The featured image is a sketch of the Church in Turnham Green where Vincent taught Sunday School and preached beginning in November of 1876.

In late October of 1876, Vincent delivers his first sermon, at the Wesleyan Methodist Church in Richmond.  On November 19, he is brought aboard as a volunteer worker at Slade-Jones’ Congregational Church in Turnham Green, where he preaches and teaches Sunday school.  He becomes enamored with and enriched by hymnals and admits in correspondence he sings them as he walks alone and hopes to be able to one day creating paintings which inspire like hymns.

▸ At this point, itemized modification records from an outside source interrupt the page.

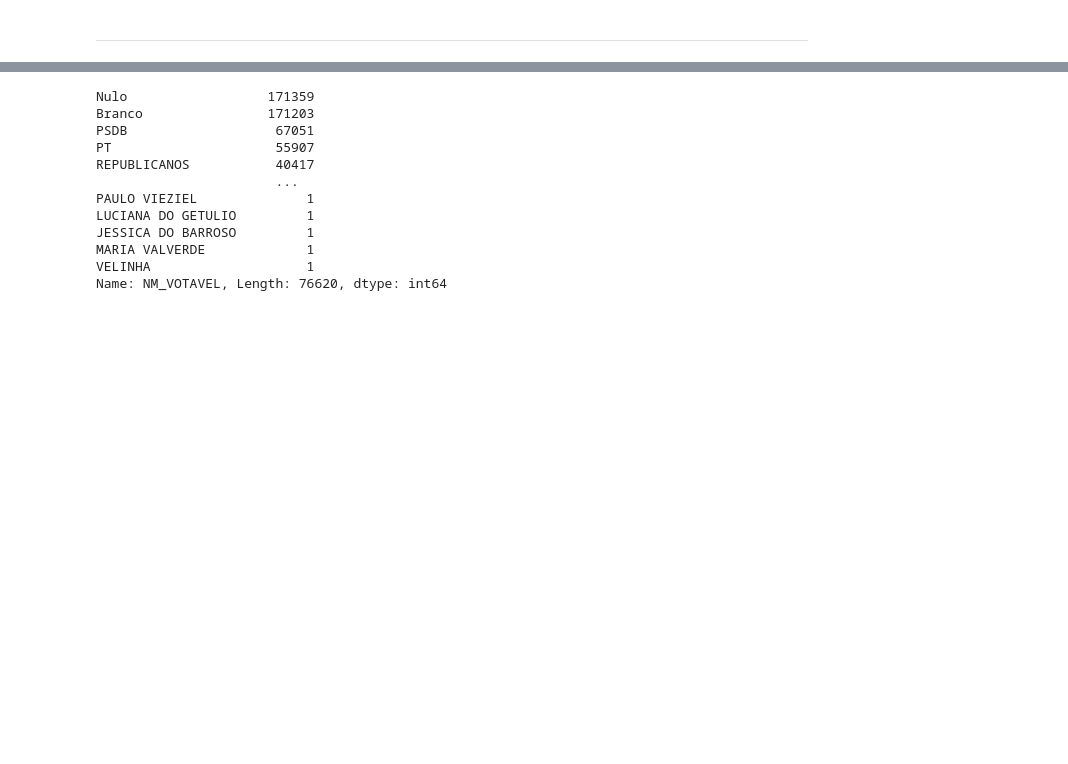
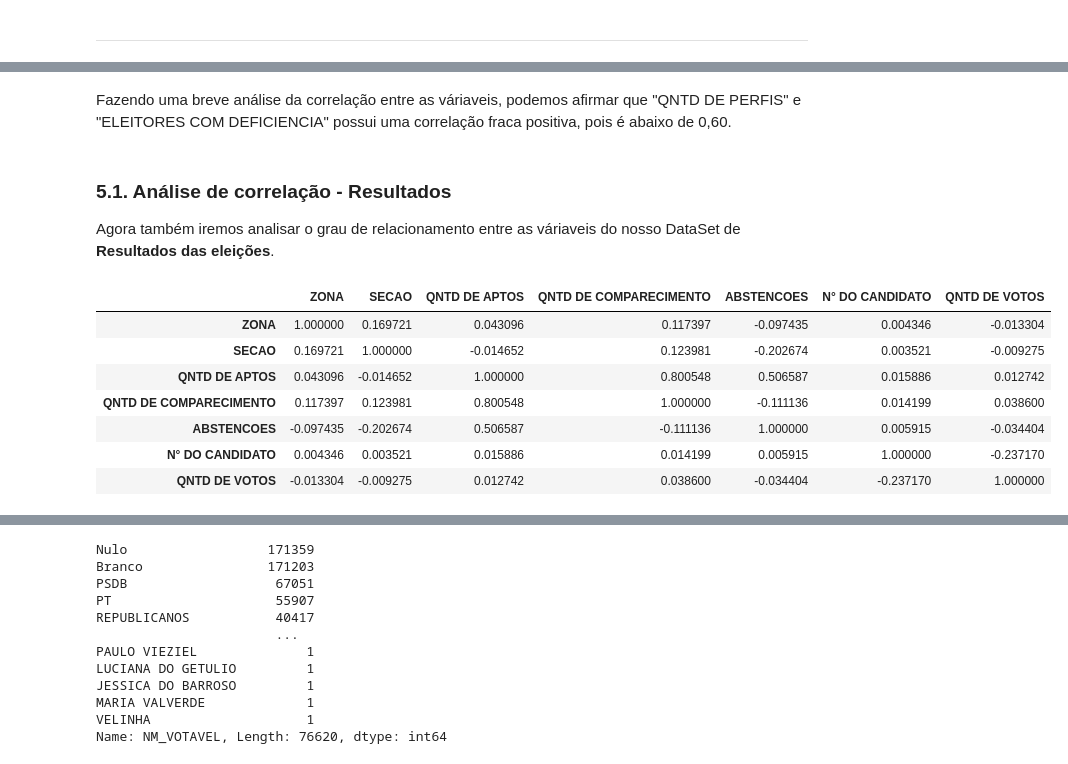
Before and after one commit to gideoni-santos/desafio-RenovaBR, a Jupyter notebook: relatorio.ipynb, the cells around one changed output, grey strips where cells are left out. Drawn from its saved outputs; the diff is of its cells as text; code cells hidden in the pictures; blank space fills up the shorter version.

```diff
--- a/relatorio.ipynb
+++ b/relatorio.ipynb
@@ -835,0 +873,20 @@ Como já podemos constatar nos DataFrame acima, os valores foram renomeados conf
+# %% [markdown]
+Fazendo uma breve análise da correlação entre as váriaveis, podemos afirmar que "QNTD DE PERFIS" e "ELEITORES COM DEFICIENCIA" possui uma correlação fraca positiva, pois é abaixo de 0,60.
+# %% [markdown]
+### **5.1. Análise de correlação - Resultados**
+
+Agora também iremos analisar o grau de relacionamento entre as váriaveis do nosso DataSet de **Resultados das eleições**.
+# %%
+#Usando o metodo corr() para verificar a correlação das variaveis
+correlacao_resultados = resultados_clean.corr()
+
+correlacao_resultados
+# %% [output]
+|  | ZONA | SECAO | QNTD DE APTOS | QNTD DE COMPARECIMENTO | ABSTENCOES | N° DO CANDIDATO | QNTD DE VOTOS |
+| ZONA | 1.000000 | 0.169721 | 0.043096 | 0.117397 | -0.097435 | 0.004346 | -0.013304 |
+| SECAO | 0.169721 | 1.000000 | -0.014652 | 0.123981 | -0.202674 | 0.003521 | -0.009275 |
+| QNTD DE APTOS | 0.043096 | -0.014652 | 1.000000 | 0.800548 | 0.506587 | 0.015886 | 0.012742 |
+| QNTD DE COMPARECIMENTO | 0.117397 | 0.123981 | 0.800548 | 1.000000 | -0.111136 | 0.014199 | 0.038600 |
+| ABSTENCOES | -0.097435 | -0.202674 | 0.506587 | -0.111136 | 1.000000 | 0.005915 | -0.034404 |
+| N° DO CANDIDATO | 0.004346 | 0.003521 | 0.015886 | 0.014199 | 0.005915 | 1.000000 | -0.237170 |
+| QNTD DE VOTOS | -0.013304 | -0.009275 | 0.012742 | 0.038600 | -0.034404 | -0.237170 | 1.000000 |
```
Also changed, not shown: parts of 5 cells of this notebook.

He also preaches in Petersham at this time.  In December of 1876, he and Anna will travel together back to Etten from London for the holidays and be joined by Theo for the Van Gogh family Christmas gathering.  In a letter written to his brother in November:

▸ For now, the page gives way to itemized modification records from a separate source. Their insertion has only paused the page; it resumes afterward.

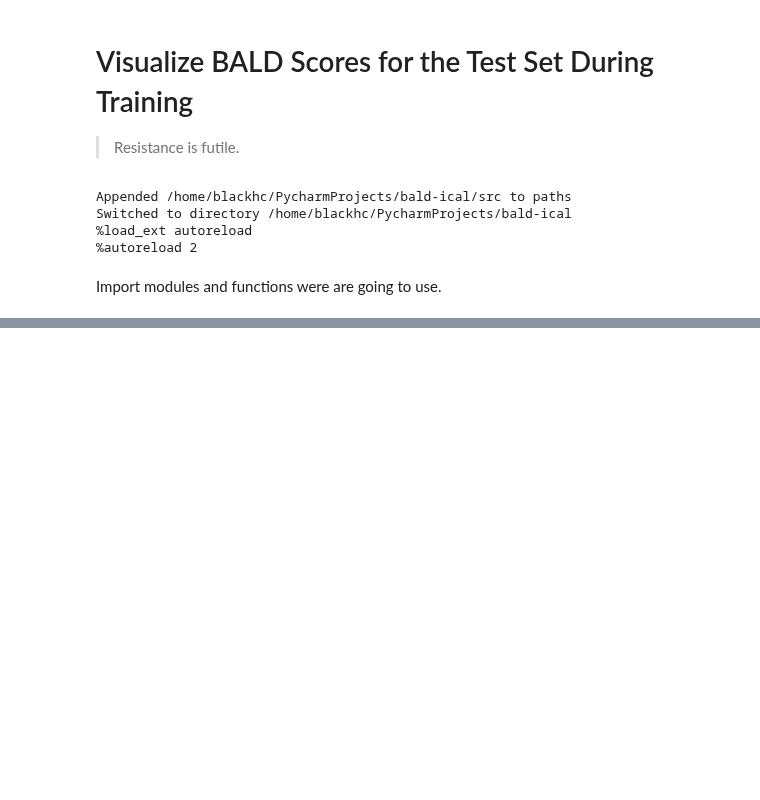
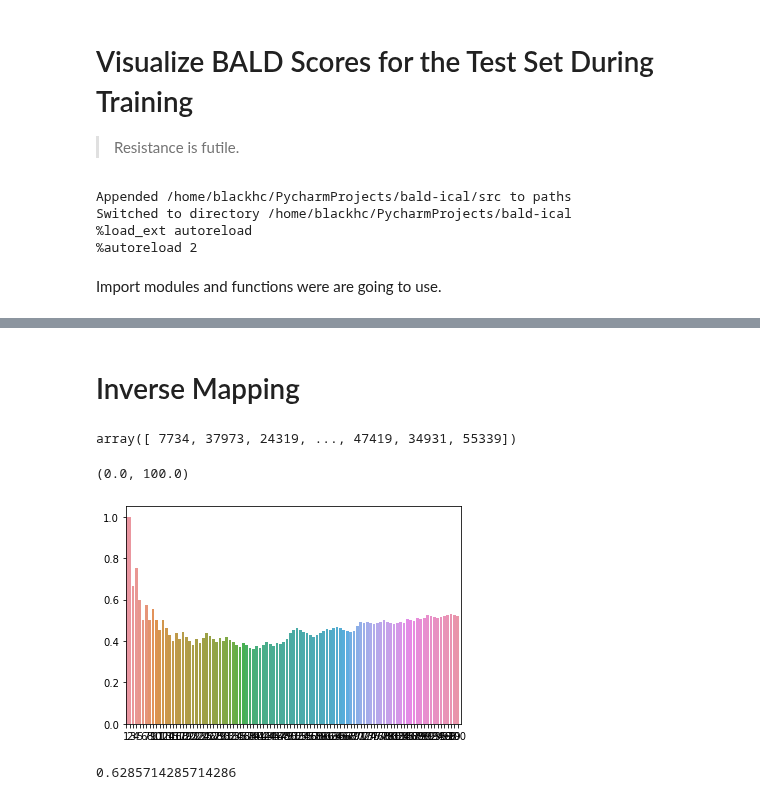
Before and after one commit to BlackHC/active_learning_redux, a Jupyter notebook: U_visualize_BALD_rank_correlations.ipynb, the cells around one changed output, grey strips where cells are left out. Drawn from its saved outputs; the diff is of its cells as text; code cells hidden in the pictures; blank space fills up the shorter version.

```diff
--- a/U_visualize_BALD_rank_correlations.ipynb
+++ b/U_visualize_BALD_rank_correlations.ipynb
@@ -197,0 +251,2 @@ sns.catplot(data=df, x="acquisition", y="rank_correlations", col="top_k_samples"
+# %% [markdown]
+# Inverse Mapping
@@ -197,0 +262,26 @@ sns.catplot(data=df, x="acquisition", y="rank_correlations", col="top_k_samples"
+# %%
+sorted_training_indices = np.argsort(-initial_bald_training_scores)
+# %%
+training_scores_rank = np.argsort(sorted_training_indices)
+training_scores_rank
+# %% [output]
+array([ 7734, 37973, 24319, ..., 47419, 34931, 55339])
+# %%
+pool_index_to_rank = {initial_pool_base_indices[i]: training_scores_rank[i] for i in range(len(initial_bald_training_scores))}
+# %%
+factor = 5
+
+batch_sizes=[]
+ratios = []
+for batch_size in range(1, len(acquired_pool_samples)+1):
+    acquired_pool_samples_rank = [pool_index_to_rank[pool_index] for pool_index in acquired_pool_samples[:batch_size]]
+    ratio = sum(np.array(acquired_pool_samples_rank) < batch_size * factor)/len(acquired_pool_samples_rank)
+
+    batch_sizes += [batch_size]
+    ratios += [ratio]
+# %%
+sns.barplot(x=batch_sizes, y=ratios)
+plt.xlim(0,100)
+# %% [output]
+(0.0, 100.0)
+[figure, added]
@@ -197,0 +290,4 @@ sns.catplot(data=df, x="acquisition", y="rank_correlations", col="top_k_samples"
+# %%
+sum(np.array(acquired_pool_samples_rank) < len(acquired_pool_samples_rank)*10)/len(acquired_pool_samples_rank)
+# %% [output]
+0.6285714285714286
```
Also changed, not shown: parts of 15 cells of this notebook, 4 other files.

“Last Sunday evening I went to a village on the Thames, Petersham. In the morning I had been at the Sunday school at Turnham Green, and went after sunset from there to Richmond and then on to Petersham. It grew dark early and I wasn’t sure of the way, it was a surprisingly muddy road over a kind of embankment or rise on the hill covered with gnarled elm trees and shrubs. At last I saw below the rise a light in a small house, and scrambled and waded over to it, and there I was told the way. But, old boy, there was a beautiful little wooden church with a kindly light at the end of that dark road, I read Acts V:14-16.12 Acts XII:5-17, Peter in prison, and Acts XX:7-37, Paul preaching in Macedonia, and then I told the story of John and Theagenes yet again. There was a harmonium in the church, played by a young woman from a boarding school that was attending en masse.

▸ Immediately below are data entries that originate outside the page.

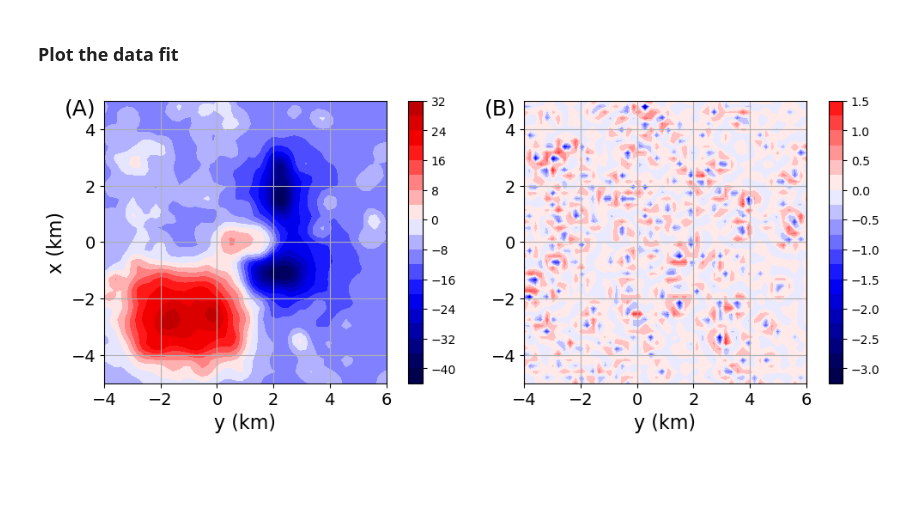
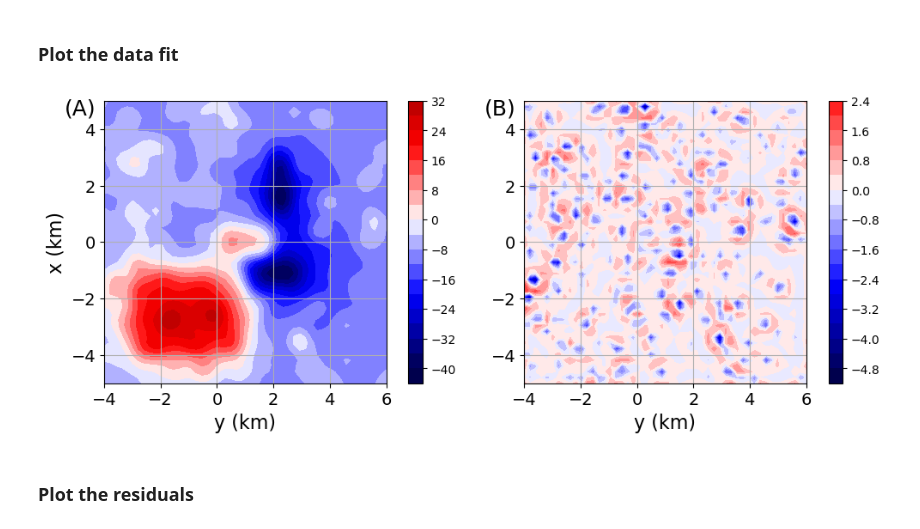
Before and after one commit to pinga-lab/eqlayer-review-computational, a Jupyter notebook: code/Cholesky_factorization.ipynb, the cells around one changed output. Drawn from its saved outputs; the diff is of its cells as text; code cells hidden in the pictures; blank space fills up the shorter version.

```diff
--- a/code/Cholesky_factorization.ipynb
+++ b/code/Cholesky_factorization.ipynb
@@ -60,7 +66,9 @@ z_layer
 ### Compute the sensitivity matrix
 # %%
 # kernel matrix associated with the equivalent layer
-G = eql.kernel_matrix_monopoles(data_points['coordinates'], z_layer, field="z")
+G = cts.GRAVITATIONAL_CONST*cts.SI2MGAL*(
+    eql.kernel_matrix_monopoles(data_points['coordinates'], z_layer, field="z")
+)
 # %%
 G.shape
 # %% [output]
@@ -72,7 +80,7 @@ G.shape
 M = G.T@G
 
 # regularization parameter
-mu = (np.trace(M)/G.shape[1])*1e-3
+mu = (np.trace(M)/G.shape[1])*2e-2
 
 # add mu at the main diagonal (zeroth order Tikhonov regularization)
 M[np.diag_indices(G.shape[1])] += mu
@@ -90,12 +98,12 @@ parameters = cho_solve(C, y)
 predicted_data = G@parameters
 # %%
 # residuals vector
-residuals = predicted_data - gravity_data_noisy['d20']
+residuals_data = predicted_data - gravity_data_noisy['d20']
 # %% [markdown]
 ### Plot the data fit
 # %%
 ranges_data = np.max(np.abs(gravity_data_noisy['d20']))
-ranges_res = np.max(np.abs(residuals))
+ranges_res = np.max(np.abs(residuals_data))
 # %%
 fig = plt.figure(layout= 'constrained', figsize=(10,4))
 mosaic = fig.subplot_mosaic('''
@@ -107,32 +115,34 @@ im = ax.contourf(data_points['coordinates'][1].reshape(data_points['shape'])*0.0
                  data_points['coordinates'][0].reshape(data_points['shape'])*0.001,
                  predicted_data.reshape(data_points['shape']), 20,
                  cmap='seismic', vmin=-ranges_data, vmax=ranges_data)
 fig.colorbar(im, ax=ax)
 ax.set_ylim(0.001*data_points['area'][0], 0.001*data_points['area'][1])
 ax.set_xlim(0.001*data_points['area'][2], 0.001*data_points['area'][3])
 ax.tick_params(axis='x', labelsize=14)
 ax.tick_params(axis='y', labelsize=14)
 ax.grid()
 ax.annotate('(A)', xy=(-0.14, 0.95), xycoords='axes fraction', fontsize=18)
 mosaic['a'].set_ylabel('x (km)', fontsize=16)
 mosaic['a'].set_xlabel('y (km)', fontsize=16)
 
 ax = mosaic['b']
 ax.axis('scaled')
 im = ax.contourf(data_points['coordinates'][1].reshape(data_points['shape'])*0.001,
                  data_points['coordinates'][0].reshape(data_points['shape'])*0.001,
-                 residuals.reshape(data_points['shape']), 20,
+                 residuals_data.reshape(data_points['shape']), 20,
                  cmap='seismic', vmin=-ranges_res, vmax=ranges_res)
 fig.colorbar(im, ax=ax)
 ax.set_ylim(0.001*data_points['area'][0], 0.001*data_points['area'][1])
 ax.set_xlim(0.001*data_points['area'][2], 0.001*data_points['area'][3])
 ax.tick_params(axis='x', labelsize=14)
 ax.tick_params(axis='y', labelsize=14)
 ax.grid()
 ax.annotate('(B)', xy=(-0.14, 0.95), xycoords='axes fraction', fontsize=18)
 #mosaic['b'].set_ylabel('x (km)', fontsize=16)
 mosaic['b'].set_xlabel('y (km)', fontsize=16)
 
 plt.show()
 # %% [output]
-[figure, old version]
+[figure, new version]
+# %% [markdown]
+### Plot the residuals
```
Also changed, not shown: parts of 7 cells of this notebook, 22 other files.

In the morning it was so beautiful on the way to Turnham Green, the chestnut trees and clear blue sky and the morning sun were reflected in the water of the Thames, the grass was gloriously green and everywhere all around the sound of church bells. The day before I’d gone on a long journey to London, I left here at 4 in the morning, arrived at Hyde Park at half past six, the mist was lying on the grass and leaves were falling from the trees, in the distance one saw the shimmering lights of street-lamps that hadn’t yet been put out, and the towers of Westminster Abbey and the Houses of Parliament, and the sun rose red in the morning mist – from there on to Whitechapel, that poor district of London, then to Chancery Lane and Westminster, then to Clapham to visit Mrs Loyer again, her birthday was the day before. She is indeed a widow in whose heart the psalms of David and the chapters of Isaiah are not dead but sleeping. Her name is written in the book of life. I also went to Mr Obach’s to see his wife and children again. Then from there to Lewisham, where I arrived at the Gladwells at half past three. It was exactly 3 months ago that I was there that Saturday their daughter was buried, I stayed with them around 3 hours and thoughts of many kinds occurred to all of us, too many to express. There I also wrote to Harry in Paris. I hope you’ll see him sometime.
It may well be that you too will go to Paris sometime. That night I was back here at half past ten, I went part of the way with the underground railway. Fortunately I’d received some money for Mr Jones. Am working on Ps. 42:1, My soul thirsteth for God, for the living God. At Petersham I told the congregation that they would be hearing poor English, but that when I spoke I thought of the man in the parable who said ‘have patience with me, and I will pay thee all’, God help me. At Mr Obach’s I saw the painting, or rather the sketch, by Boughton: the pilgrim’s progress. If you can ever get Bunyan’s Pilgrim’s progress, it’s very worthwhile reading. For my part I love it with heart and soul.  It’s night-time now, I’m still doing a bit of work for the Gladwells at Lewisham, copying out one thing and another etc.; one must strike while the iron is hot and soften the human heart when it is burning within us. Tomorrow off to London again for Mr Jones. Beneath that poem The journey of life and The three little chairs one should write: that in the dispensation of the fullness of times he might gather together in one all things in Christ, both which are in heaven, and which are on earth. So be it. A handshake in thought, give my regards to Mr and Mrs Tersteeg and to everyone at the Rooses’ and the Haanebeeks’ and the Van Stockums’ and the Mauves’, adieu and believe me
Your most loving brother

To Theo. Isleworth, Saturday, 25 November 1876